      • Vhyrus

        Did you just call 22lr CHEAP?!

    • Nathanael S.

      I’m sorry, but aren’t there ALREADY too many .22LRs in this world? I mean, come on.

  • Fred Flintstone

    That makes me chubby.

  • JaxD

    1lb 7oz trigger? Does that qualify as a hair trigger?

    • hod0r


  • iksnilol

    Drillings? Old news, kinda weird. Mainly because they are a bit of everything in one package – with all the pros and cons of that.

  • Frosty_The_White_Man

    What counterbalances the right barrel? Most drillings keep balanced by having two barrels on top of one or one on top of two.

  • Julio

    This came as a massive surprise at IWA this year. New, affordable, bockdrillings simply didn’t exist before the BD14, and the old or expensive ones generally couldn’t be easily regulated to shoot to the same point of aim like the BD14 can, so you had to stick to the specific loads your gun had been set up for when it came from the workshop (they were never produced in factory quantities) if you wanted all the barrels to converge at a given range (also set during production). What a bockdrilling offers is a gun that handles like a 12g O/U, but gives you a choice of a full-power deer or pig load, or a lighter small-game load, or whatever you want to put into a 20g hull (bird shot, buck shot or slug). It’s not for driven shooting, or for big bags, but rather for hunting whatever/whenever, and doing so in style. Optics are on QD mounts and carried in a case or pouch for attachment when needed. The rest of the time it’s all about point-and-shoot instinctiveness over the irons. It all depends whether you like unusual, I guess, but if you do, the BD14 has plenty of WTF appeal.

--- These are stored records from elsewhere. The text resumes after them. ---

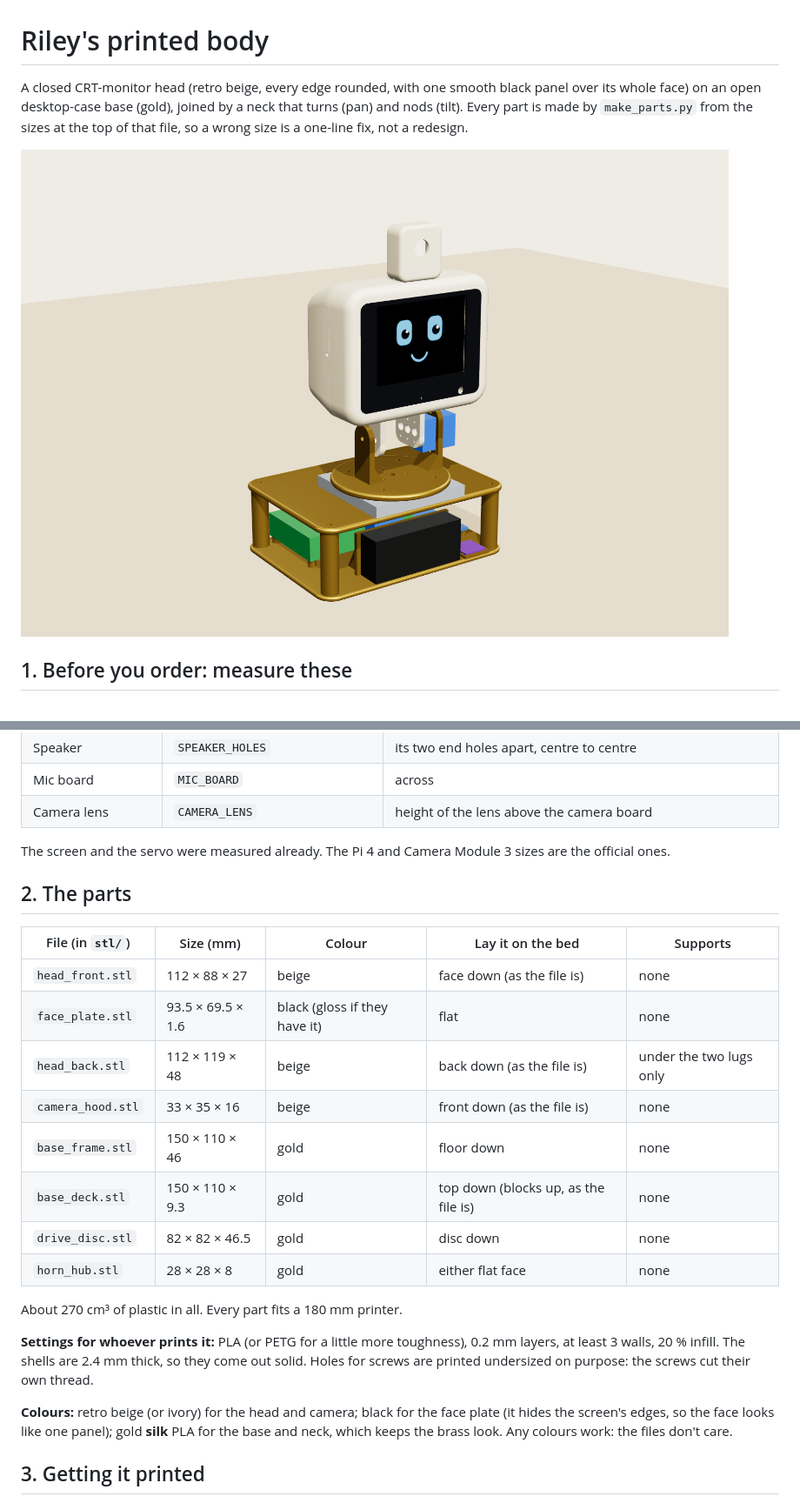
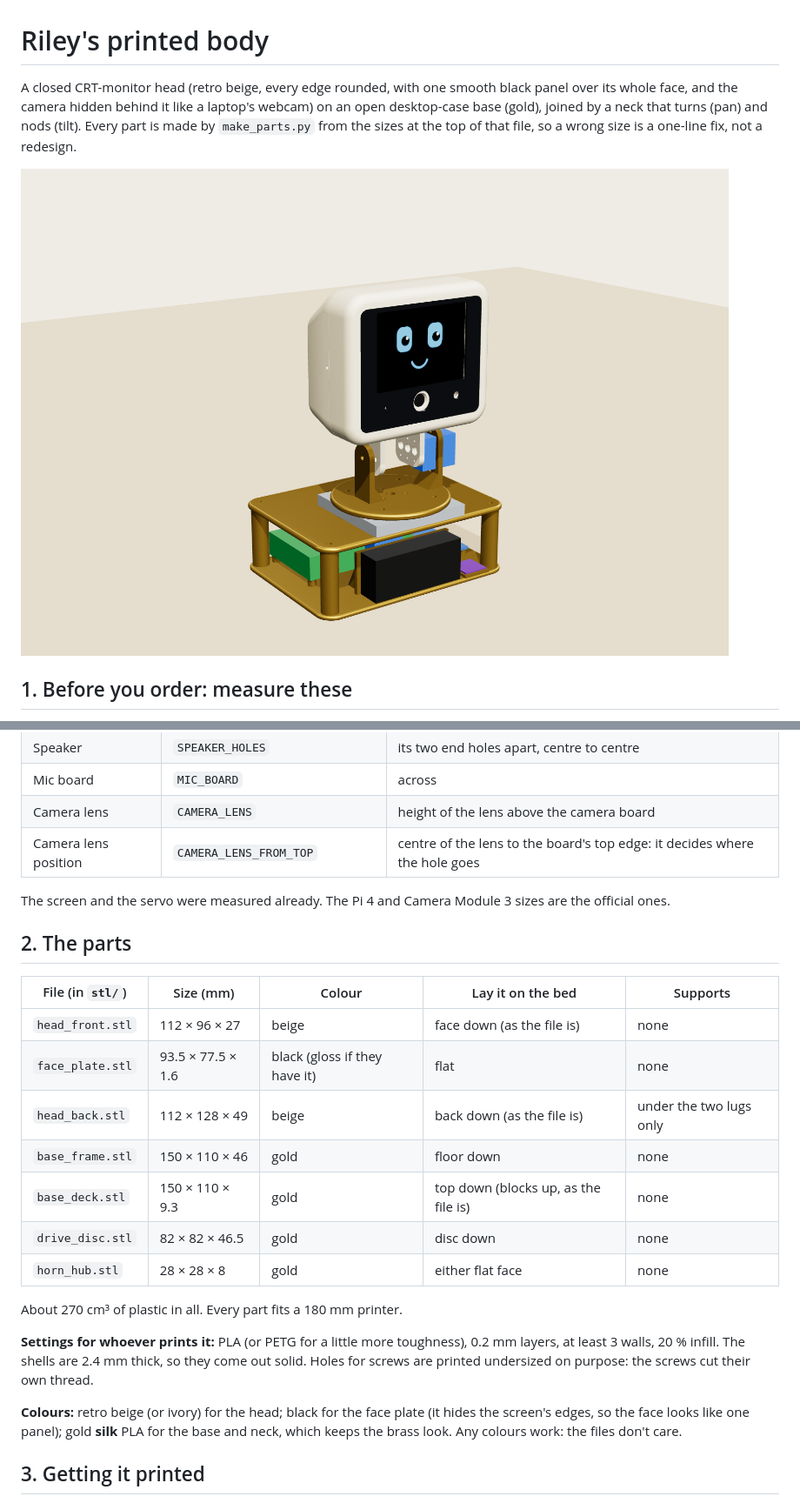
Before and after one commit to thatlukeguy1/robotFriend, a Markdown page: docs/print/PRINTING.md, 2 parts joined by grey strips. Shown at 87% size. Drawn GitHub-style; pictures changed too: docs/print/render-hero.png.

```diff
--- a/docs/print/PRINTING.md
+++ b/docs/print/PRINTING.md
@@ -1,7 +1,7 @@
 # Riley's printed body
 
 A closed CRT-monitor head (retro beige, every edge rounded, with one smooth black panel over
-its whole face) on an open desktop-case base (gold), joined by a neck that turns (pan) and nods (tilt). Every part is made by `make_parts.py` from the sizes at
+its whole face, and the camera hidden behind it like a laptop's webcam) on an open desktop-case base (gold), joined by a neck that turns (pan) and nods (tilt). Every part is made by `make_parts.py` from the sizes at
 the top of that file, so a wrong size is a one-line fix, not a redesign.
 
 ![Riley, printed](render-hero.png)
@@ -22,6 +22,7 @@ Measure with calipers (a ruler to 0.5 mm will do), change the number, run
 | Speaker | `SPEAKER_HOLES` | its two end holes apart, centre to centre |
 | Mic board | `MIC_BOARD` | across |
 | Camera lens | `CAMERA_LENS` | height of the lens above the camera board |
+| Camera lens position | `CAMERA_LENS_FROM_TOP` | centre of the lens to the board's top edge: it decides where the hole goes |
 
 The screen and the servo were measured already. The Pi 4 and Camera Module 3 sizes are
 the official ones.
@@ -30,10 +31,9 @@ the official ones.
 
 | File (in `stl/`) | Size (mm) | Colour | Lay it on the bed | Supports |
 |---|---|---|---|---|
-| `head_front.stl` | 112 × 88 × 27 | beige | face down (as the file is) | none |
-| `face_plate.stl` | 93.5 × 69.5 × 1.6 | black (gloss if they have it) | flat | none |
-| `head_back.stl` | 112 × 119 × 48 | beige | back down (as the file is) | under the two lugs only |
-| `camera_hood.stl` | 33 × 35 × 16 | beige | front down (as the file is) | none |
+| `head_front.stl` | 112 × 96 × 27 | beige | face down (as the file is) | none |
+| `face_plate.stl` | 93.5 × 77.5 × 1.6 | black (gloss if they have it) | flat | none |
+| `head_back.stl` | 112 × 128 × 49 | beige | back down (as the file is) | under the two lugs only |
 | `base_frame.stl` | 150 × 110 × 46 | gold | floor down | none |
 | `base_deck.stl` | 150 × 110 × 9.3 | gold | top down (blocks up, as the file is) | none |
 | `drive_disc.stl` | 82 × 82 × 46.5 | gold | disc down | none |
@@ -45,7 +45,7 @@ About 270 cm³ of plastic in all. Every part fits a 180 mm printer.
 at least 3 walls, 20 % infill. The shells are 2.4 mm thick, so they come out solid. Holes for
 screws are printed undersized on purpose: the screws cut their own thread.
 
-**Colours:** retro beige (or ivory) for the head and camera; black for the face plate (it
+**Colours:** retro beige (or ivory) for the head; black for the face plate (it
 hides the screen's edges, so the face looks like one panel); gold **silk** PLA for the base and
 neck, which keeps the brass look. Any colours work: the files don't care.
 
```
Also changed, not shown: other parts of docs/print/PRINTING.md (+5 -3 lines), LEARN.md (+4 -1 lines), docs/print/render-exploded.png, docs/print/render-front.png, docs/print/render-side.png, 10 other files.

  • Part of the problem is that the title says “Blockdrilling”. The correct name is the “Bockdrilling” BD14, which means “buck triple” or “buck triplet”.

    • Thanks for catching my typo. What is the other part of the problem? Maybe I can correct that also.

      • My apologies, I thought I’d picked up on something else and I hadn’t. I’m very sorry if that came off as snarky! I think I was typing tired – always a rookie error 🙂

  • Dj 708

    It was always my understanding that these were popular in Europe because of the high cost of private firearms ownership in certain countries and limit to number of guns that one could own. These were a way to get several guns in one firearm. I am not sure these have a mainstream place in the USA, but then again we gun owners are as unique as any group of people and having something that no one else has at the range is always an attractive idea to most gun owners. I like them and would consider a spot in my safe for one depending on what it ended up costing me.

    • Schadavi

      The main reason is the european hunting legislation. You basically rent the hunting rights to a certain area (only the hunting rights, there is still agriculture there) and are allowed to hunt all game species in this area according to a plan by the local hunting bureau.
      That means you don’t go hunt deer, you just go out hunting, where you could come across a deer, boar, rabbit or duck, and a drilling allows you to bag any of these animals.
      That being said, most hunters today use bolt action rifles or o/u shotguns, hunting areas with a good mix of game animals are very rare.

    • G

      I live in a country (Sweden) where there is a limit for how many hunting weapons a normal hunter can own. Switch barrel rifles are popular here because of that limit. However I don’t know a single person who has bought a combination rifle because of the limit. People buy combination rifles (such as drillings) because it is easier
      to carry around a combination rifle than a rifle AND a shotgun (or in case of the BD14:

      BD14Two rifles and a shotgun).

      • G

        That’s strange. I copied “BD14” from the headline and tried to paste it into the text (twice) but I couldn’t see anything so I typed BD14 instead and posted the message.

  • gunslinger

    i would have thought there would be more of a vertical pyramid, than one canted tothe side.